Restate the data below word for word, omitting pictures.

Data provided:
[Start of Attachment]
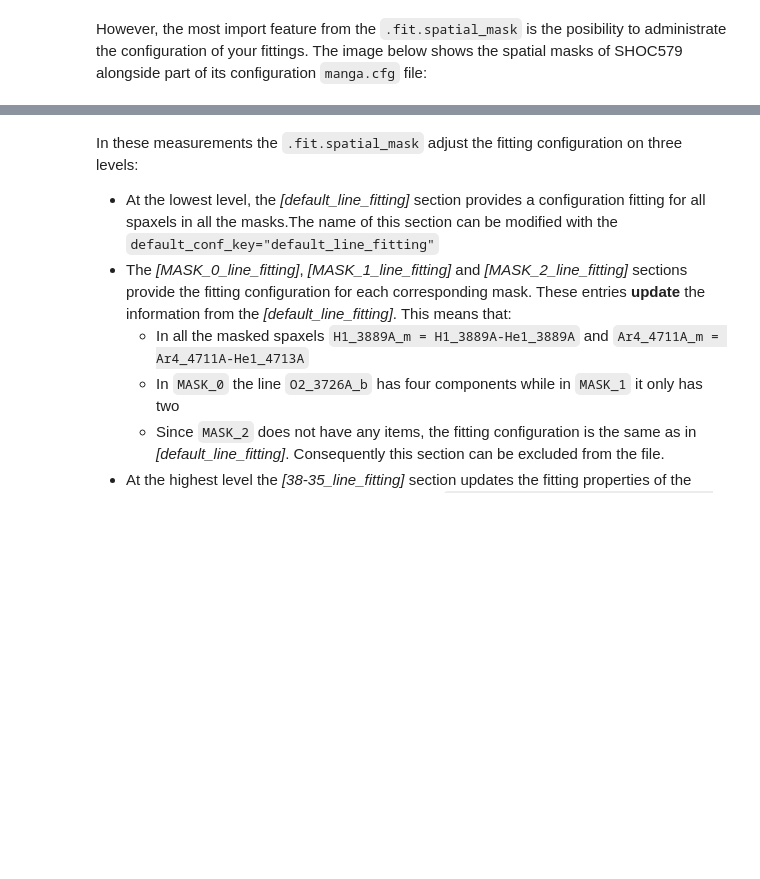
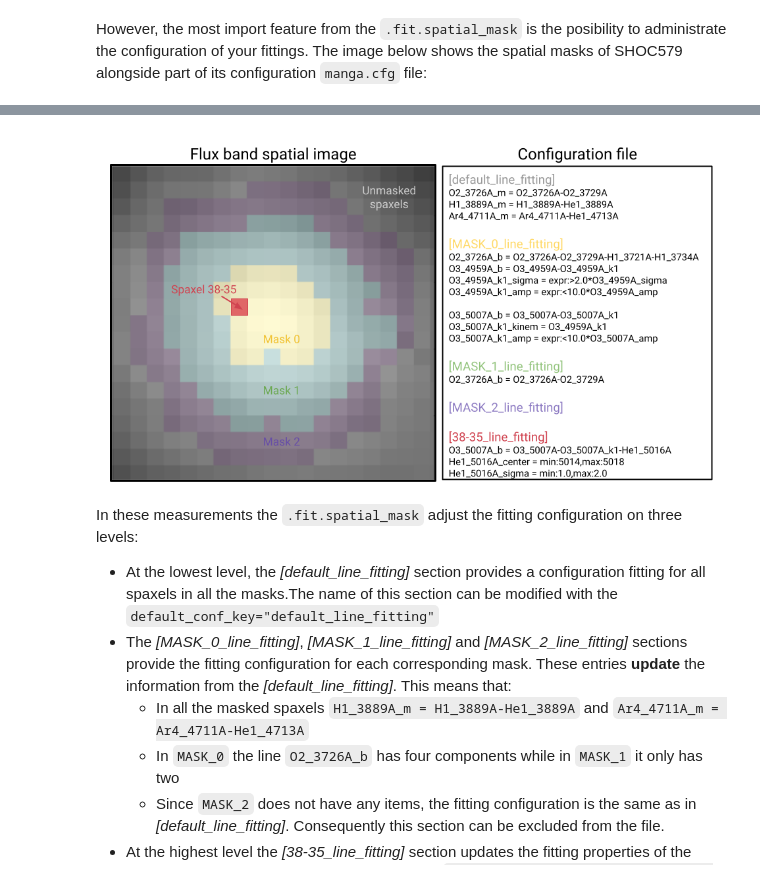
Before and after one commit to Vital-Fernandez/lime, a Jupyter notebook: examples/notebook5_IFU_Line_Fitting.ipynb, the cells around one changed output, grey strips where cells are left out. Drawn from its saved outputs; the diff is of its cells as text; code cells hidden in the pictures; blank space fills up the shorter version.

```diff
--- a/docs/source/tutorials/5_IFU_Line_Fitting.ipynb
+++ b/examples/notebook5_IFU_Line_Fitting.ipynb
@@ -133,3 +131,7 @@ However, the most import feature from the ``.fit.spatial_mask`` is the posibilit
+# %%
+display(Image(filename='..\docs\source\_static\mask_conf_diagram.png'))
+# %% [output]
+[figure, added]
 # %% [markdown]
 In these measurements the ``.fit.spatial_mask`` adjust the fitting configuration on three levels:
 
```
Also changed, not shown: parts of 3 cells of this notebook, 46 other files.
[End of Attachment]
Task answer:
Before and after one commit to Vital-Fernandez/lime, a Jupyter notebook: examples/notebook5_IFU_Line_Fitting.ipynb, the cells around one changed output, grey strips where cells are left out. Drawn from its saved outputs; the diff is of its cells as text; code cells hidden in the pictures; blank space fills up the shorter version.

```diff
--- a/docs/source/tutorials/5_IFU_Line_Fitting.ipynb
+++ b/examples/notebook5_IFU_Line_Fitting.ipynb
@@ -133,3 +131,7 @@ However, the most import feature from the ``.fit.spatial_mask`` is the posibilit
+# %%
+display(Image(filename='..\docs\source\_static\mask_conf_diagram.png'))
+# %% [output]
+[figure, added]
 # %% [markdown]
 In these measurements the ``.fit.spatial_mask`` adjust the fitting configuration on three levels:
 
```
Also changed, not shown: parts of 3 cells of this notebook, 46 other files.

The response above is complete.